there’s just something about the muted, mellow light and how it seems to cleanse everything it touches.
the full moon is a great time to take a look back on all the happenings of the past cycle; to celebrate your triumphs and successes and to cleanse and ride yourself of any negativity and failures (while still holding on to any lessons you have learned).
i also like to take this time and meditate on all the situations the world has gone through in the last month, as a way to process these circumstances and move past any unpleasantness that may have been felt.
i thought it would be fun to share my process with you today.
perhaps you’ll find that it’s a fitting way to welcome in each new cycle and that it’s a great way to allow good things into your life to fill up the spaces where negativity and muckiness used to sit.
i know i have.
so, try it out and, if you’ve never meditated before, don’t be scared to start small.
one minute. two minutes. five minutes.
it doesn’t matter.
what matters is that you make a point to sit with yourself (something that almost everyone i know is entirely uncomfortable with) and your thoughts in order to process, to learn, to grow.
hold 7 seconds.
hold 10 seconds.
as you feel yourself relax, as you allow your worries and fears come to the forefront of your mind, toss them into the aether and dissipate.
don’t dwell. don’t stop to over-analyze.
learn how to be okay with sitting and resting and being.
i do this practice every full moon.
i release my problems and doubts and anything troubling and i trust that Mother Moon will guide me through.
if you have a deity or guide, you can also reach out to them. do whatever you feel works best for you. there’s no rules or certain way to do this.
once you feel you’ve released all you need to, quietly come back to yourself and reengage in the world around you, ready to start this new cycle with a clear head and heart.
it’s been nine years to the day since my grandmother passed away and while there were many, many things that were very dear to me about her, her love of cooking for her family is probably among my favorites.
there is nothing on this earth or in the universe beyond that would convince me that my grandmother was anything short of magic.
she probably wouldn’t be too amused by the notion (as devout in her christian faith as she was) but i don’t think that makes it any less true.
i grew up learning how to cook and bake at her hip, watched her make and participated in making all of her recipes, but to this day, all the best ones will not be replicated.
we have her handwritten recipes (complete with additions and notes and little fixes) and multiple people have attempted to recreate them (some of them to point of tears).
none of us have been successful.

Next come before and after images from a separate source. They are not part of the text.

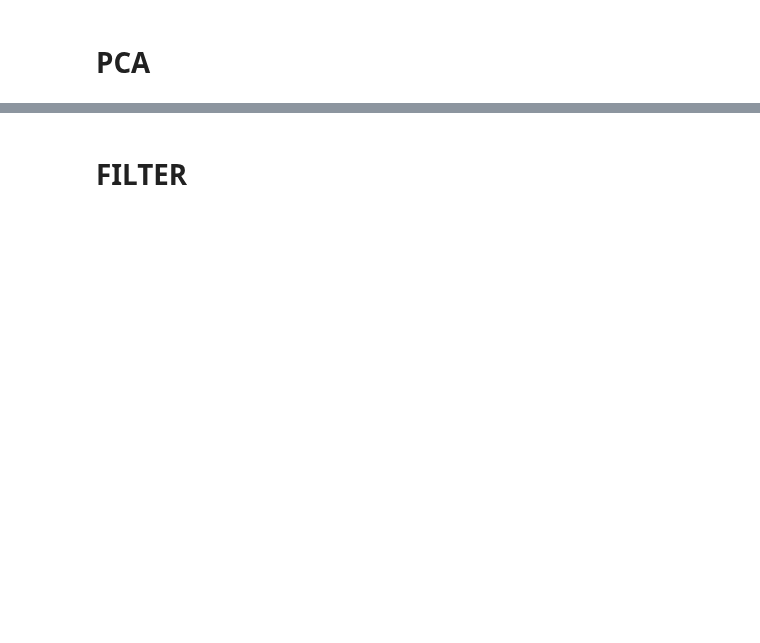
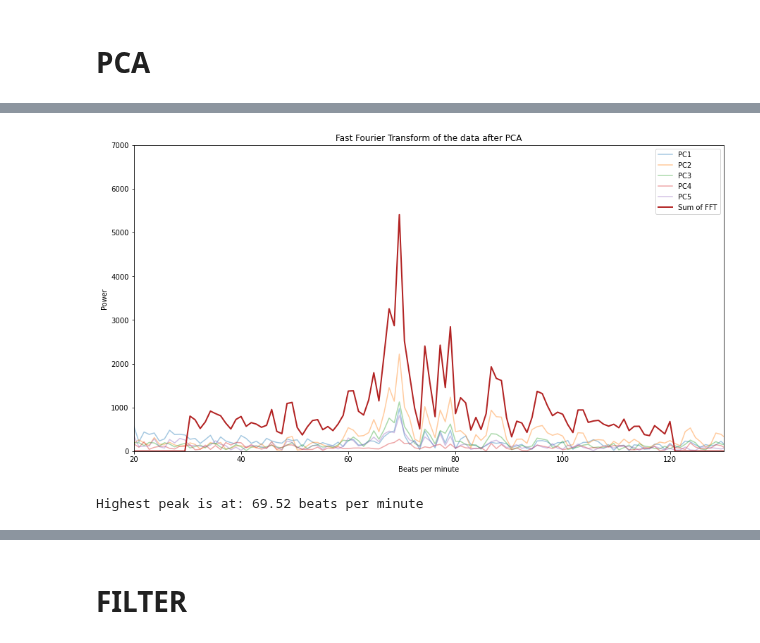
Before and after one commit to AleCapoPhys/HeartRateEstimation, a Jupyter notebook: Project_Clean_data.ipynb, the cells around one changed output, grey strips where cells are left out. Cells and saved outputs as stored; diff of their text form; code cells hidden in the pictures; blank space fills up the shorter version.

```diff
--- a/Project_Clean_data.ipynb
+++ b/Project_Clean_data.ipynb
@@ -338,0 +334,16 @@ display(dataset_rotated)
+# %%
+rotated_data = np.dot(V.T, standardized_df.T) #bring the dataset in the eigenvector basis
+dataset_rotated = pd.DataFrame(rotated_data.T, columns = ['PC1', 'PC2', 'PC3', 'PC4', 'PC5', 'PC6', 'PC7', 'PC8', 'PC9'])
+
+# Find out how many columns of the PCA we can drop while keeping 80% of the info
+idx = np.argsort(l)[::-1]  # sort the eigenvalues and eigenvectors
+l_sort = l[idx]
+V_sort = V[idx]
+
+S, i = 0, 0
+tr = l.sum()
+while np.real_if_close(S/tr) < 0.8:
+    S += l_sort[i]
+    i += 1
+print("Reduction of the number of PC and its accuracy:")
+print(np.round(np.real_if_close(S/tr)*100, 2), '%, number of PC = ', i)
@@ -338,0 +353,3 @@ display(dataset_rotated)
+# %%
+dataset_rotated = dataset_rotated.drop(['PC6','PC7', 'PC8', 'PC9'], axis = 1)
+display(dataset_rotated)
@@ -394,0 +376,46 @@ print(peak_freq, "beats per minute")
+# %%
+#from scipy import signal
+
+sample_freq = 200
+
+# FFT
+FFTs = {} # create a dictionary to store the FFT of each PC
+for i in dataset_rotated:
+    FFTs[i] = np.abs(np.fft.rfft(dataset_rotated[i]))
+
+freq_FFT = np.fft.rfftfreq(d = 1/sample_freq, n = len(dataset_rotated['PC1']))
+
+# The heartbeat is given by the sum of the different components
+total_FFT = np.array(FFTs['PC1'] + FFTs['PC2'] + FFTs['PC3'] + FFTs['PC4'] + FFTs['PC5'])
+
+# Set frequency limits
+min_f = 30/60  #minimum for athletes is 30 beats per minute
+max_f = 120/60 #maximum (sustainable) is around 120 beats per minimum
+total_FFT[freq_FFT >= max_f] = 0
+total_FFT[freq_FFT <= min_f] = 0
+
+# Plot the frequencies
+fig2, ax1 = plt.subplots(figsize=(15, 8))
+for i in FFTs:
+    ax1.plot(freq_FFT*60, FFTs[i], label=i, alpha = 0.4)
+ax1.plot(freq_FFT*60, total_FFT, label='Sum of FFT', color = 'firebrick', linewidth = 2)
+ax1.set_xlim([min_f*60-10, max_f*60+10])
+ax1.set_ylim([0, 7000])
+ax1.set_xlabel('Beats per minute')
+ax1.set_ylabel('Power')
+ax1.set_title('Fast Fourier Transform of the data after PCA')
+ax1.legend()
+plt.show()
+
+# Also filter frequecies for the individual FFTs in case we need them:
+for i in dataset_rotated:
+    FFTs[i][freq_FFT <= min_f] = 0
+    FFTs[i][freq_FFT >= max_f] = 0
+
+# Find the value of the highest peak
+idx_max = np.argmax(total_FFT)
+peak_freq = freq_FFT[idx_max]*60
+print("Highest peak is at:", np.round(peak_freq,2), "beats per minute")
+# %% [output]
+[figure, added]
+Highest peak is at: 69.52 beats per minute
```
Also changed, not shown: parts of 37 cells of this notebook.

our brownies are gluey and flat, our cookies are crunchy, and our fried chicken won’t crackle.
it’s as maddening as it is hilarious in a “neener, neener!” kind of way.
it’s the only explanation i’m willing to accept.
i miss my grandmother more than i can even begin to put into words. there is a hole in my heart where she sat that still hurts and grieves, but through her recipes and my failures, sometimes, it hurts a little less.